I have quite a few friends who don’t like musicals. Their reason? “They are unrealistic – people don’t just break into song.” My friends can’t understand the need for such out-of-the-ordinary behavior; they find it off-putting and weird.
Song – and, by extension, poetry in general – is weird, with its rhymes, meter, metaphors, and flowery language. Why can’t authors simply write what they want to say in a straightforward manner? What’s wrong with neatly organized sentences in logically arranged paragraphs? Honestly, nothing. And everything. Sometimes, prose is just not enough.
If you don’t believe me, open your Bible to Psalms. There are 150 of them, 150 individual poems detailing the speaker’s relationship with his God. Even if we stopped there and did not include all the other poems sung by prophets or new mothers, we can make a strong case for the need for God’s people to speak to him and about him in poetic form, to utilize the weirdness of poetry to express that which goes far beyond the normal or mundane. If poetry elevates its subject, we could also say the reverse: the subject, in this case, the Most High God, elevates the language.

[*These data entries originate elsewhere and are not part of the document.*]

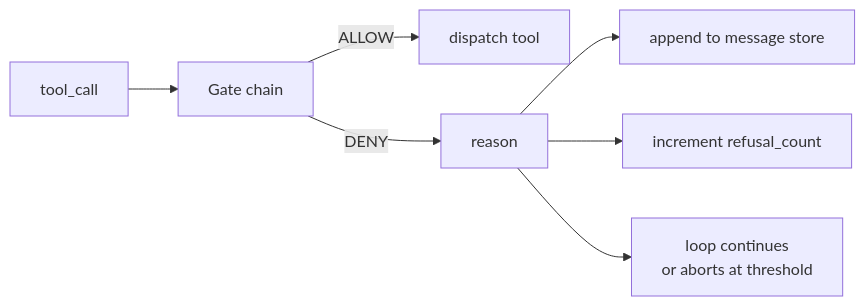
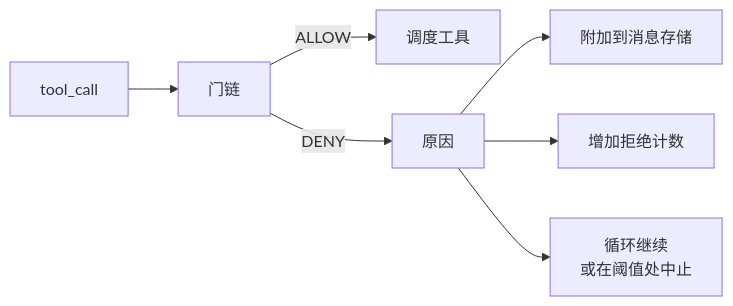
Before and after one commit to guangningsun/ailearning: the first of 2 diagrams in lessons/19-capstone-projects/25-verification-gates-observation-budget/docs/zh.md, drawn with Mermaid. The commit also changed other lines of this file and 85 other files, not shown here.

````diff
--- a/lessons/19-capstone-projects/25-verification-gates-observation-budget/docs/zh.md
+++ b/lessons/19-capstone-projects/25-verification-gates-observation-budget/docs/zh.md
@@ -32,9 +32,9 @@
 ```mermaid
 flowchart LR
-  Call[tool_call] --> Chain[Gate chain]
-  Chain -->|ALLOW| Dispatch[dispatch tool]
-  Chain -->|DENY| Reason[reason]
-  Reason --> Store[append to message store]
-  Reason --> Refusal[increment refusal_count]
-  Reason --> Loop[loop continues<br/>or aborts at threshold]
+  Call[tool_call] --> Chain[门链]
+  Chain -->|ALLOW| Dispatch[调度工具]
+  Chain -->|DENY| Reason[原因]
+  Reason --> Store[附加到消息存储]
+  Reason --> Refusal[增加拒绝计数]
+  Reason --> Loop[循环继续<br/>或在阈值处中止]
 ```
````
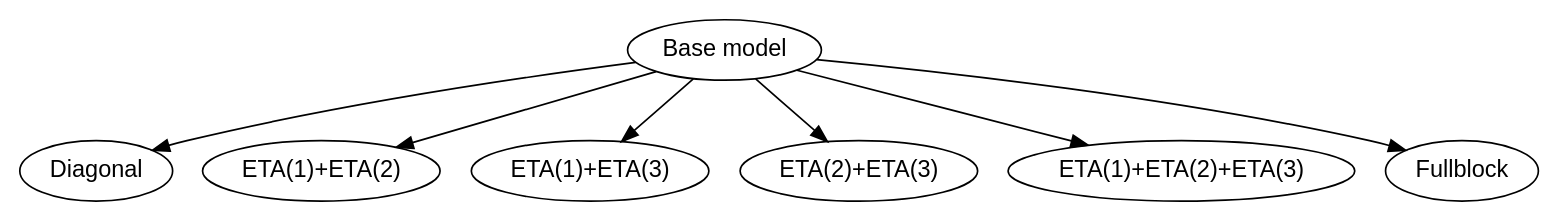
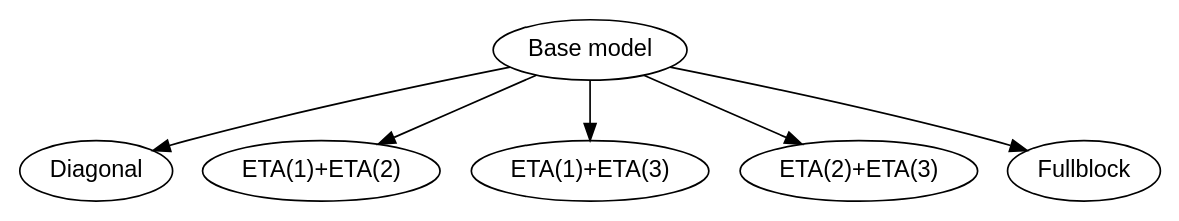
The second of 3 diagrams in docs/iiv.rst (pharmpy/pharmpy), drawn with Graphviz before and after one commit. The commit also changed other lines of this file, not shown here.

Commit message:
Update algorithm graphs in iiv-tool

```diff
--- a/docs/iiv.rst
+++ b/docs/iiv.rst
@@ -109,19 +109,17 @@
 .. graphviz::
 
     digraph BST {
             node [fontname="Arial"];
             base [label="Base model"]
             s0 [label="Diagonal"]
             s1 [label="ETA(1)+ETA(2)"]
             s2 [label="ETA(1)+ETA(3)"]
             s3 [label="ETA(2)+ETA(3)"]
-            s4 [label="ETA(1)+ETA(2)+ETA(3)"]
-            s5 [label="Fullblock"]
+            s4 [label="Fullblock"]
 
             base -> s0
             base -> s1
             base -> s2
             base -> s3
             base -> s4
-            base -> s5
         }
```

When my son was very little, he heard the opening of Genesis in church: “In the beginning, God created the heavens and the earth.” He turned to me and said, “That sounds like a song, like God wrote a song.” Indeed, God’s great creative act, through his word, was a supreme form of poetry in which the Creator turns his own language into reality. C. S. Lewis plays with this idea in The Magician’s Nephew, where the Lion sings Narnia into existence. Thus, as God’s only creatures gifted with language, we should find it quite natural to follow his lead.
Take, for example, the poem that Simeon sings when the infant Christ is presented in the temple in Luke 2:28-32:
“Lord, now you are letting your servant depart in peace,
according to your word;
for my eyes have seen your salvation
that you have prepared in the presence of all peoples,
a light for revelation to the Gentiles,
and for glory to your people Israel.”
Filled with the Holy Spirit, Simeon paints a wonderful picture that points not only toward his own relationship with God but also prophesies the full meaning of Christ’s incarnation for all peoples. Where others might see merely a little baby, Simeon sees “salvation,” “a light for revelation . . . and for glory.” The impact of Simeon’s epiphany – for himself and for the world – cannot be properly communicated in prose; it needs a higher form of language.
The sheer number of poems in the Bible should clue us into its extraordinary power as a conveyer of truth about our Father and our Savior. Believers have continued for hundreds of years to use poetry and song to respond to their Lord, in short lyrics such as the medieval “Ye That Passen by the Way,” where the crucified Christ asks the passersby to look at “a spear all thru my side / To mine heart is made a wound,” to the epic Paradise Lost. Short or long, these poems were widely read by the Christians of their day.
Our problem today is that readers often have difficulty navigating poems without a GPS, or Great Poetry System, leaving them lost in some seemingly weird worlds. Fearful of poetry, they simply veer away from it, but, in so doing, they miss out on so many truly beautiful expressions of faith and gratitude. Believe it or not, poetry follows the same grammar rules that regulate prose; with time and patience, readers can experience for themselves what the poets so generously share with them when they suddenly burst into song.